The president said the next 2 days would be critical. "We're going to have to see what kind of progress we can make in the next 24, 36, 48 hours," he said.

Israel launched air attacks on Gaza last week following a rise in the number of rockets fired by Hamas into Israeli territory.


The White House has publicly offered support for Israeli’s actions against Hamas, with Deputy National Security Adviser Ben Rhodes telling reporters Saturday that “the Israelis are going to make decisions about their own military tactics and operations.”

“What we want is the same thing the Israelis want, which is an end to the rocket fire coming out of Gaza,” Rhodes added.
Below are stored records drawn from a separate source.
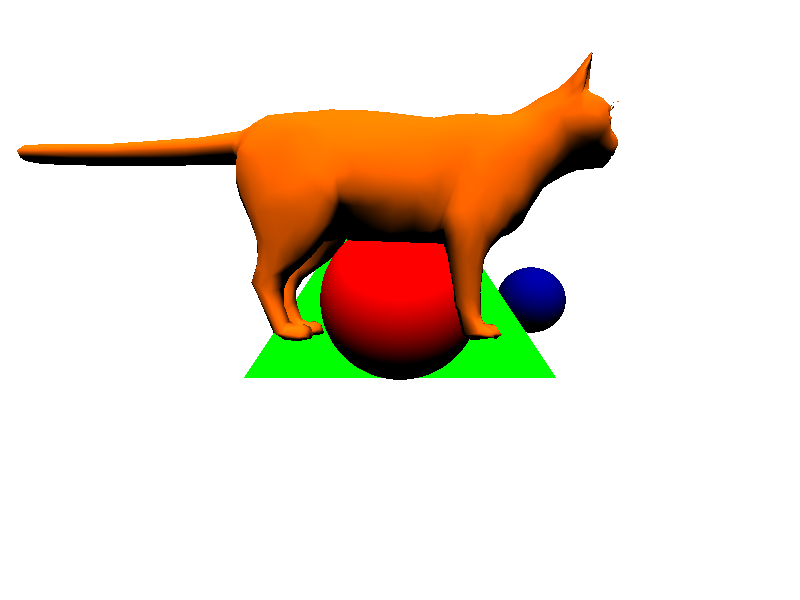
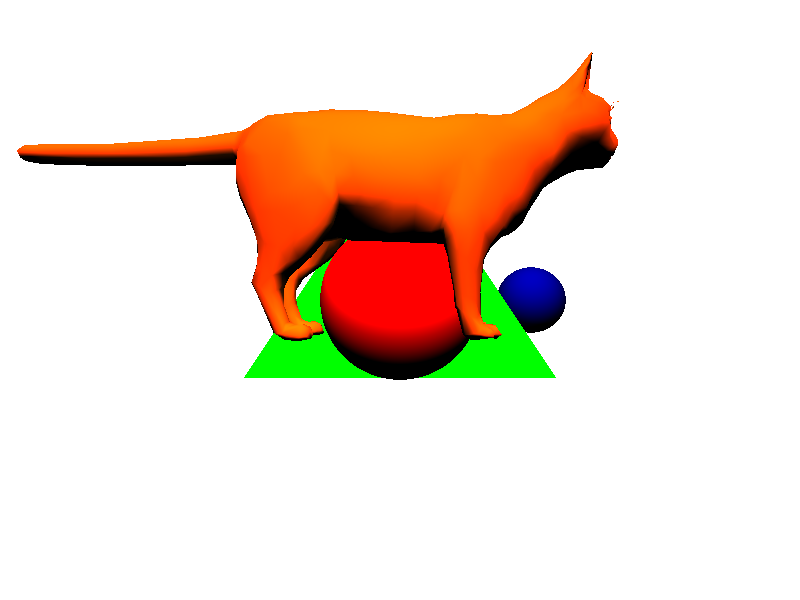
raytracer v0.6
point light

Changed region(s): [[0.0, 0.09, 0.7812, 0.6]]

diff --git a/Raytracer/raytracer/src/Raytracer.java b/Raytracer/raytracer/src/Raytracer.java
@@ -65,6 +65,28 @@ public class Raytracer {
         );
         scene.addObject(reader.getObj());*/
 
+        // Create lights
+        // Directional light 1
+        scene.addLight(new DirectionalLight(
+                new Vector3D(0, 1, 1),
+                new int[]{255, 255, 255},
+                1.0
+        ));
+
+        // Directional light 2
+        scene.addLight(new DirectionalLight(
+                new Vector3D(0, 2, 2),
+                new int[]{255, 0, 0},
+                1.0
+        ));
+
+        // Point light
+        scene.addLight(new PointLight(
+                new Vector3D(0, 2, -3),
+                new int[]{200, 200, 255},      // slightly bluish
+                0.6
+        ));
+
         // Create camera
         // Camera is at origin (0, 0, 0) looking towards -Z
         Camera camera = new Camera(
@@ -109,16 +131,37 @@ public class Raytracer {
                 int rgb;
                 if (intersection != null) {
                     Object3D hitObject = intersection.getObject();
-                    Vector3D normal = intersection.getNormal(); // Asegúrate de tener el getter en Intersection
+                    Vector3D normal = intersection.getNormal(); // already flat or interpolated (Phong)
 
-                    // Light data
-                    Vector3D Light = new Vector3D(0, 1, 1);
-                    Light.normalize();
-                    int[] Lc = {255, 255, 255}; // Light's color
-                    double Li = 1.0;            // Max intensity
+                    // Calculate hit point O + t*D
+                    Vector3D hitPoint = ray.getCamera().add(
+                            ray.getDirection().multiply(intersection.getDistance())
+                    );
 
-                    int[] color = hitObject.DiffuseShading(Light, Lc, Li, normal);
-                    rgb = (color[0] << 16) | (color[1] << 8) | color[2];
+                    int[] objColor = hitObject.getColor();
+
+                    // Accumulate lighting from all lights
+                    double r = 0, g = 0, b = 0;
+                    for (Light light : scene.getLights()) {
+                        Vector3D lightDir = light.getDirection(hitPoint);
+
+                        // Lambertian diffuse: max(0, N·L)
+                        double angle = Math.max(0, normal.point(lightDir));
+
+                        // Lc * Oc * Li * angle
+                        int[] Lc = light.getColor();
+                        double Li = light.getIntensity();
+                        r += (Lc[0] / 255.0) * (objColor[0] / 255.0) * Li * angle * 255;
+                        g += (Lc[1] / 255.0) * (objColor[1] / 255.0) * Li * angle * 255;
+                        b += (Lc[2] / 255.0) * (objColor[2] / 255.0) * Li * angle * 255;
+                    }
+
+                    // Clamp to [0, 255]
+                    int rr = (int) Math.min(r, 255);
+                    int gg = (int) Math.min(g, 255);
+                    int bb = (int) Math.min(b, 255);
+
+                    rgb = (rr << 16) | (gg << 8) | bb;
                 } else {
                     // Ray didn't hit anything --> background color (white)
                     rgb = 0xFFFFFF;

diff --git a/Raytracer/raytracer/src/Light.java b/Raytracer/raytracer/src/Light.java
@@ -1,16 +1,20 @@
-public class Light {
-    private Vector3D direction;
-    private int[] color;    //Lc
-    private double intensity;   //Li
+public abstract class Light {
+    protected int[] color;    //Lc
+    protected double intensity;   //Li
 
-    public Light(Vector3D direction, int[] color, double intensity){
-        this.direction = direction;
-        direction.normalize();
+    public Light(int[] color, double intensity) {
         this.color = color;
         this.intensity = intensity;
     }
 
-    public Vector3D getDirection(){return direction;}
-    public int[] getColor(){return color;}
-    public double getIntensity(){return intensity;}
+    // Returns the normalized direction FROM the hit point TOWARDS the light
+    public abstract Vector3D getDirection(Vector3D hitPoint);
+
+    public int[] getColor() {
+        return color;
+    }
+
+    public double getIntensity() {
+        return intensity;
+    }
 }

diff --git a/Raytracer/raytracer/src/PointLight.java b/Raytracer/raytracer/src/PointLight.java
@@ -1,0 +1,14 @@
+public class PointLight extends Light {
+    private Vector3D position;
+
+    public PointLight(Vector3D position, int[] color, double intensity) {
+        super(color, intensity);
+        this.position = position;
+    }
+
+    @Override
+    public Vector3D getDirection(Vector3D hitPoint) {
+        // Vector from hitPoint TO the light
+        return Vector3D.L(position, hitPoint).normalize();
+    }
+}

diff --git a/Raytracer/raytracer/src/DirectionalLight.java b/Raytracer/raytracer/src/DirectionalLight.java
@@ -1,0 +1,13 @@
+public class DirectionalLight extends Light {
+    private Vector3D direction;
+
+    public DirectionalLight(Vector3D direction, int[] color, double intensity) {
+        super(color, intensity);
+        this.direction = direction.normalize(); // we store it already normalized
+    }
+
+    @Override
+    public Vector3D getDirection(Vector3D hitPoint) {
+        return direction; // constant direction, no matter the hit point
+    }
+}

diff --git a/Raytracer/raytracer/src/Scene.java b/Raytracer/raytracer/src/Scene.java
@@ -3,14 +3,21 @@ import java.util.List;
 
 public class Scene {
     private List<Object3D> objects;
+    private List<Light> lights; // BOMBOCLAT! now we support multiple lights
 
     public Scene() {
         this.objects = new ArrayList<>();
+        this.lights = new ArrayList<>();
     }
 
     // Add an object to the scene
     public void addObject(Object3D object) {
         this.objects.add(object);
+    }
+
+    // Add a light to the scene
+    public void addLight(Light light) {
+        this.lights.add(light);
     }
 
     // Find the closest intersection with any object in the scene
@@ -37,5 +44,9 @@ public class Scene {
 
     public List<Object3D> getObjects() {
         return objects;
+    }
+
+    public List<Light> getLights() {
+        return lights;
     }
 }

diff --git a/Raytracer/raytracer/src/OBJreader.java b/Raytracer/raytracer/src/OBJreader.java
@@ -12,13 +12,6 @@ public class OBJreader {
     public ArrayList<Integer> faceSmoothGroups = new ArrayList<>();
     private Obj obj; // we save the created object
 
-    /* Constructor with no transformation (the obj as it is)
-    public OBJreader(String filename, int[] color) {
-        verticesReader(filename); // we gather all the file's vertices
-        instructionReader(filename); // we gather the instructions to build the object's faces
-        obj = objBuilder(vertices, id, color);
-    }*/
-
     // Constructor with transformations
     public OBJreader(String filename, int[] color, double scale, double translateX, double translateY, double translateZ) {
         readObj(filename);

diff --git a/Raytracer/raytracer/src/Triangle.java b/Raytracer/raytracer/src/Triangle.java
@@ -53,7 +53,7 @@ public class Triangle extends Object3D {
     @Override
     public int[] DiffuseShading(Vector3D rayDirection, int[] color, double rayIntensity, Vector3D normal) {
         //We calculate the ray's direction... let us remember that cos(theta) = N (triangle's normal) dot L (rayDirection)
-        // we use the normal passed as parameter -> important for Phong!
+        // Now using the normal passed as parameter (not this.normal) -> important for Phong!
         double angle = Math.max(0, normal.point(rayDirection)); // by using max(0, etc) we're outting all possible negative values
 
         // We apply the lambertian surface formula for flat shading --> Lc * Oc * Li * Angle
Obama has reached out to Israeli Prime Minister Benjamin Netanyahu to offer his support and has also spoken to Egyptian President Mohamed Morsi and Turkish PM Recep Tayyip Erdogan.

Rhodes on Saturday said the president hoped Morsi and Erdogan could play “constructive role in engaging Hamas and encouraging a process of de-escalation.”

The conflict entered its fifth day on Sunday, as Israeli officials refused to rule out a ground war in the Gaza Strip. 

 “We do not want to escalate. We do not want to have ground action, but we'll take whatever measures are necessary to defend our citizens,” said Israeli Ambassador to the U.S. Michael Oren on Friday. 

Reports on Sunday said Israel’s “Iron Dome” anti-missile system had intercepted a rocket fired by Palestinian militants at Tel Aviv.

This story was updated at 9:09 a.m.